Residents of the street in which a convicted sex offender will be released today say there is a real sense of concern among the community.
Ronald van der Plaat, now 82, kept his daughter as a sex slave for more than 20 years and is scheduled to be released from prison to his west Auckland home today, following a parole board decision earlier in the year.
Teressa Thomson, a mother who lives near the Bosun Pl address van der Plaat will now live told Newshub the release will change the way the community operates.
"The concerns I have is what might this do to our property values, how people might have to change their behaviour -- for example children not being about to go and play outside."
Gail, another resident who lives no more than two minutes away from van der Plaat's address, says her sons often ride their bikes down to that end of the street.
It's an activity she says they'll now have to reconsider.
"It is remarkably close...they'll probably be taking another route."
The Dutch-born man was originally sentenced to 15 years and 10 months in jail for the 23-year long sexual abuse of his daughter.
The abuse took place when she was aged between nine and 32 while they lived in Vanuatu and Auckland.
The conditions of van der Plaat's release include having to wear a GPS bracelet and a ban on nearing or entering any locations where children under 16 may gather.
That includes children's parks, schools, kindergartens, beaches, childcare centres, or libraries.
Ms Thomson says the community has had several meetings prior to his release in which they have been briefed by the Department of Corrections as to what it means for them.
"We were informed of his monitoring plan, and my interpretations is that we, as the community, are responsible for reporting any breaches of his parole. And we are to ring 111 immediately if he does breach any of those conditions."
Corrections has also made an application to the High Court to allow the conditions to remain in place for 10 years.
Peninsula Primary School, which is less than 400 metres away from Bosun Pl, issued a warning on the front page of its newsletter.
Principal Teresa Burn told parents Corrections would be alerted within five minutes of a parole breach and said all she could do was trust the plan will work if van der Plaat tries to do anything.
The news has also angered Jess McVicar of the Sensible Sentencing Trust who says the Parole Board's decision is an "absolute disgrace".
"This again is a failure in our justice system; it is basically setting up another victim for him.
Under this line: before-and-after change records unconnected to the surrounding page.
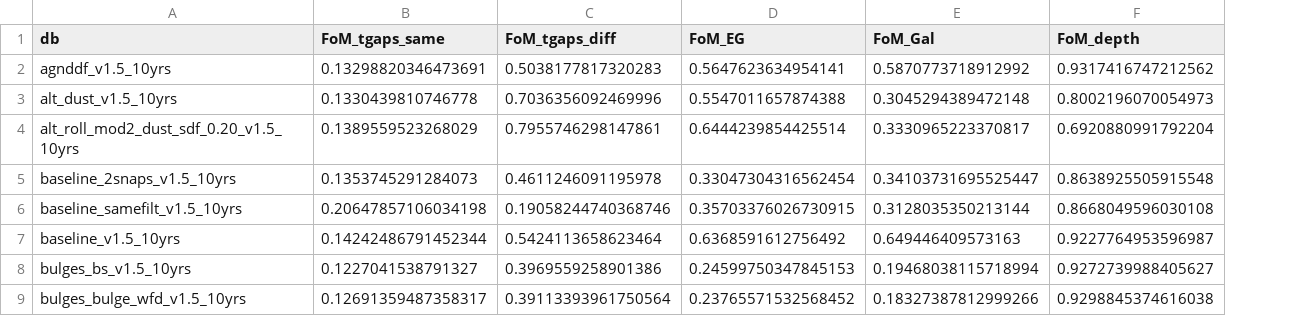
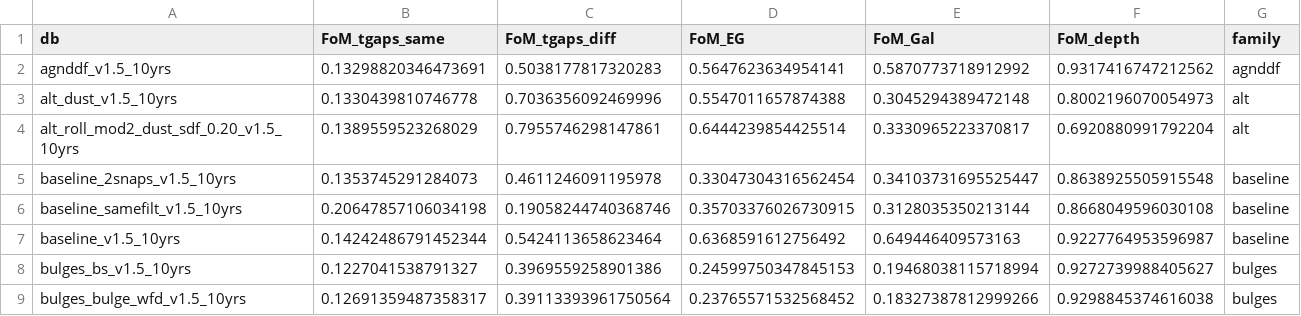
Before and after one commit to fedhere/LSSTunknowns, a CSV file: timeGaps/data_v1_5/df_radar_wfd.csv, drawn as a sheet; only a part is shown; the diff names each change by its address in the sheet, - before the commit and + after, or states it on an @@ line.

```diff
--- a/timeGaps/data_v1_5/df_radar_wfd.csv
+++ b/timeGaps/data_v1_5/df_radar_wfd.csv
+column G (family), rows 2-9: agnddf | alt | alt | baseline | baseline | baseline | bulges | bulges
```
Also changed, not shown: 7 other files.
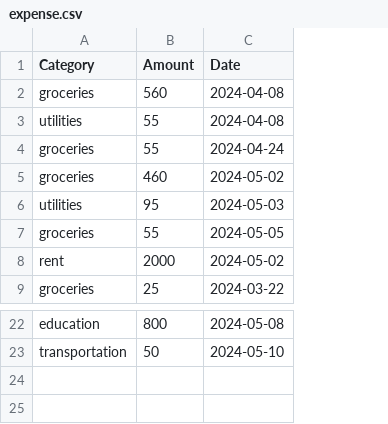
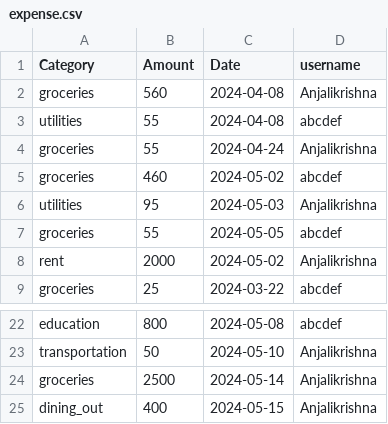
Before and after one commit to Anjali9037/MSc-Project, a CSV file: expense.csv, drawn as a sheet; only a part is shown, gaps mark what is left out; the diff names each change by its address in the sheet, - before the commit and + after, or states it on an @@ line.

```diff
--- a/expense.csv
+++ b/expense.csv
+column D (username), rows 2-9: Anjalikrishna | abcdef | Anjalikrishna | abcdef | Anjalikrishna | abcdef | Anjalikrishna | abcdef; rows 22-23: abcdef | Anjalikrishna
+row 24: groceries | 2500 | 2024-05-14 | Anjalikrishna
+row 25: dining_out | 400 | 2024-05-15 | Anjalikrishna
```
Also changed, not shown: income.csv, 5 other files.
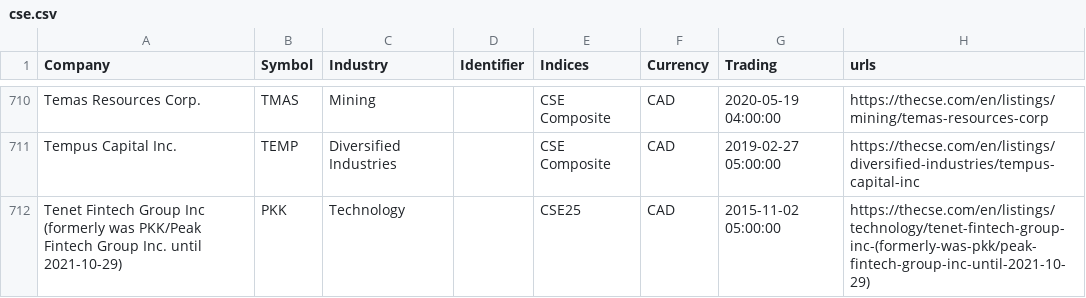
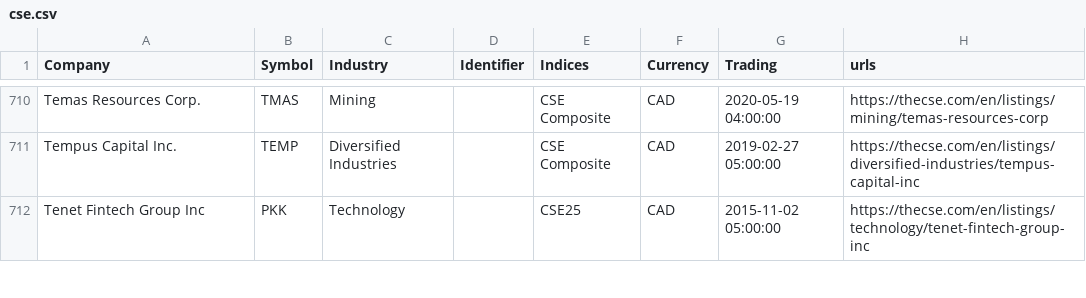
Before and after one commit to FriendlyUser/cad_tickers_list, a CSV file: static/latest/cse.csv, drawn as a sheet; only a part is shown, gaps mark what is left out; the diff covers the shown part only.

```diff
--- a/static/latest/cse.csv
+++ b/static/latest/cse.csv
@@ -711,2 +711,2 @@ Temas Resources Corp.,TMAS,Mining,,CSE Composite,CAD,2020-05-19 04:00:00,https:/
 Tempus Capital Inc.,TEMP,Diversified Industries,,CSE Composite,CAD,2019-02-27 05:00:00,https://thecse.com/en/listings/diversified-industries/tempus-capital-inc
-Tenet Fintech Group Inc (formerly was PKK/Peak Fintech Group Inc. until 2021-10-29),PKK,Technology,,CSE25,CAD,2015-11-02 05:00:00,https://thecse.com/en/listings/technology/tenet-fintech-group-inc-(formerly-was-pkk/peak-fintech-group-inc-until-2021-10-29)
+Tenet Fintech Group Inc,PKK,Technology,,CSE25,CAD,2015-11-02 05:00:00,https://thecse.com/en/listings/technology/tenet-fintech-group-inc
```
Also changed, not shown: 1 added row, 1 removed row and 15 edited cells elsewhere in this file.
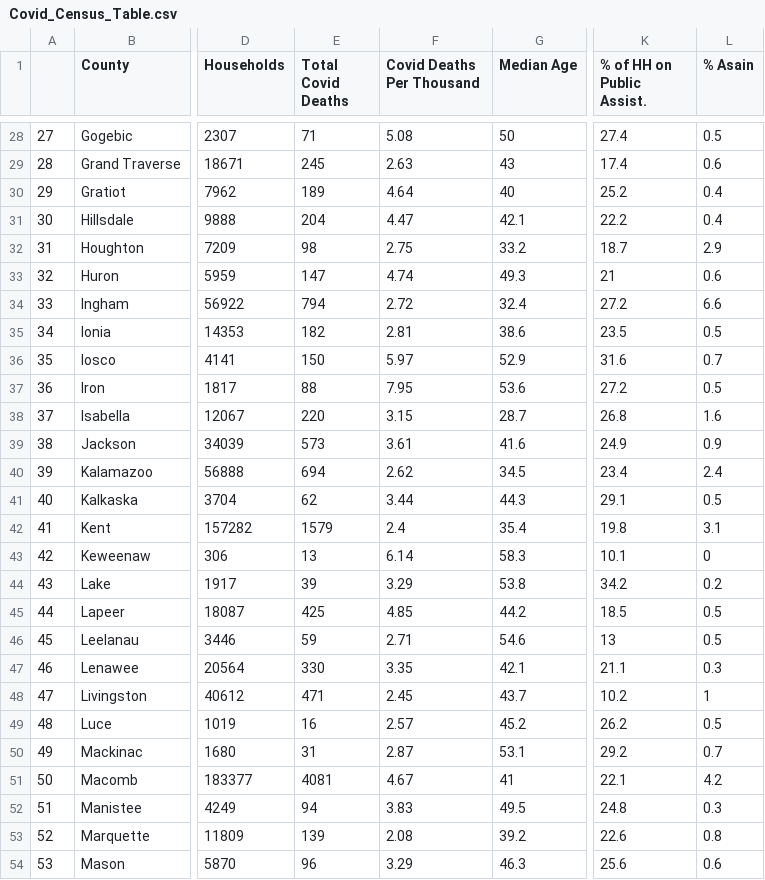
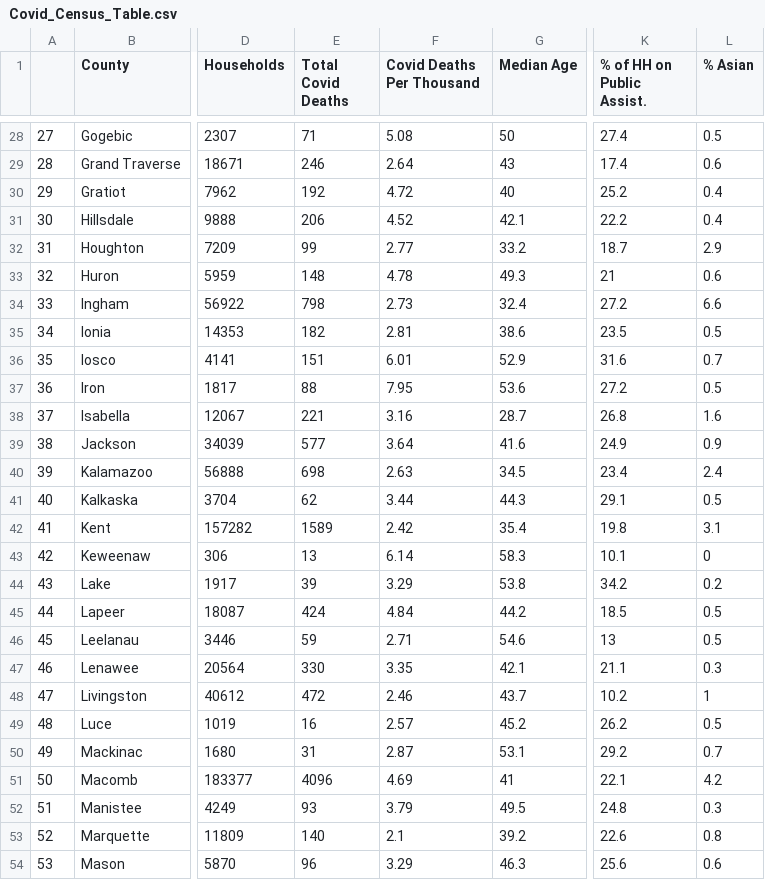
Before and after one commit to BrookemWalters/BrookemWalters-Portfolio, a CSV file: Stats 518 Final Project/Tables_Shiny/MIShiny/Covid_Census_Table.csv, drawn as a sheet; only a part is shown, gaps mark what is left out; the diff covers the shown part only; the diff names each change by its address in the sheet, - before the commit and + after, or states it on an @@ line.

```diff
--- a/Stats 518 Final Project/Tables_Shiny/MIShiny/Covid_Census_Table.csv
+++ b/Stats 518 Final Project/Tables_Shiny/MIShiny/Covid_Census_Table.csv
-L1: % Asain
+L1: % Asian
-E29 (Total Covid Deaths): 245
+E29 (Total Covid Deaths): 246
-F29 (Covid Deaths Per Thousand): 2.63
+F29 (Covid Deaths Per Thousand): 2.64
-E30 (Total Covid Deaths): 189
+E30 (Total Covid Deaths): 192
-F30 (Covid Deaths Per Thousand): 4.64
+F30 (Covid Deaths Per Thousand): 4.72
-E31 (Total Covid Deaths): 204
+E31 (Total Covid Deaths): 206
-F31 (Covid Deaths Per Thousand): 4.47
+F31 (Covid Deaths Per Thousand): 4.52
-E32 (Total Covid Deaths): 98
+E32 (Total Covid Deaths): 99
-F32 (Covid Deaths Per Thousand): 2.75
+F32 (Covid Deaths Per Thousand): 2.77
-E33 (Total Covid Deaths): 147
+E33 (Total Covid Deaths): 148
-F33 (Covid Deaths Per Thousand): 4.74
+F33 (Covid Deaths Per Thousand): 4.78
-E34 (Total Covid Deaths): 794
+E34 (Total Covid Deaths): 798
-F34 (Covid Deaths Per Thousand): 2.72
+F34 (Covid Deaths Per Thousand): 2.73
-E36 (Total Covid Deaths): 150
+E36 (Total Covid Deaths): 151
-F36 (Covid Deaths Per Thousand): 5.97
+F36 (Covid Deaths Per Thousand): 6.01
-E38 (Total Covid Deaths): 220
+E38 (Total Covid Deaths): 221
-F38 (Covid Deaths Per Thousand): 3.15
+F38 (Covid Deaths Per Thousand): 3.16
-E39 (Total Covid Deaths): 573
+E39 (Total Covid Deaths): 577
-F39 (Covid Deaths Per Thousand): 3.61
+F39 (Covid Deaths Per Thousand): 3.64
-E40 (Total Covid Deaths): 694
+E40 (Total Covid Deaths): 698
-F40 (Covid Deaths Per Thousand): 2.62
+F40 (Covid Deaths Per Thousand): 2.63
-E42 (Total Covid Deaths): 1579
+E42 (Total Covid Deaths): 1589
-F42 (Covid Deaths Per Thousand): 2.4
+F42 (Covid Deaths Per Thousand): 2.42
-E45 (Total Covid Deaths): 425
+E45 (Total Covid Deaths): 424
-F45 (Covid Deaths Per Thousand): 4.85
+F45 (Covid Deaths Per Thousand): 4.84
-E48 (Total Covid Deaths): 471
+E48 (Total Covid Deaths): 472
-F48 (Covid Deaths Per Thousand): 2.45
+F48 (Covid Deaths Per Thousand): 2.46
-E51 (Total Covid Deaths): 4081
+E51 (Total Covid Deaths): 4096
-F51 (Covid Deaths Per Thousand): 4.67
+F51 (Covid Deaths Per Thousand): 4.69
-E52 (Total Covid Deaths): 94
+E52 (Total Covid Deaths): 93
-F52 (Covid Deaths Per Thousand): 3.83
+F52 (Covid Deaths Per Thousand): 3.79
-E53 (Total Covid Deaths): 139
+E53 (Total Covid Deaths): 140
-F53 (Covid Deaths Per Thousand): 2.08
+F53 (Covid Deaths Per Thousand): 2.1
```
Also changed, not shown: 69 edited cells elsewhere in this file, Stats 518 Final Project/Bootstrapping/covid_census_bs.csv, Stats 518 Final Project/Tables_Shiny/MIShiny/covid_census_summary_stats.csv, 5 other files.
"The fact the report says 'future victims' gives me the shivers, they know he will offend again yet he is going to be released. Every mother will be living in fear because our justice system has once again failed us."
van Der Plaat was released in 2010, but sent back to jail after being seen holding hands with a girl of about five years old in Auckland.
The Parole Board had to release van der Plaat as he was sentenced before compulsory detention rules came into force, and had served his full sentence.
That's despite the fact the board believed he had a medium to high risk of reoffending and he still continued to deny his crimes.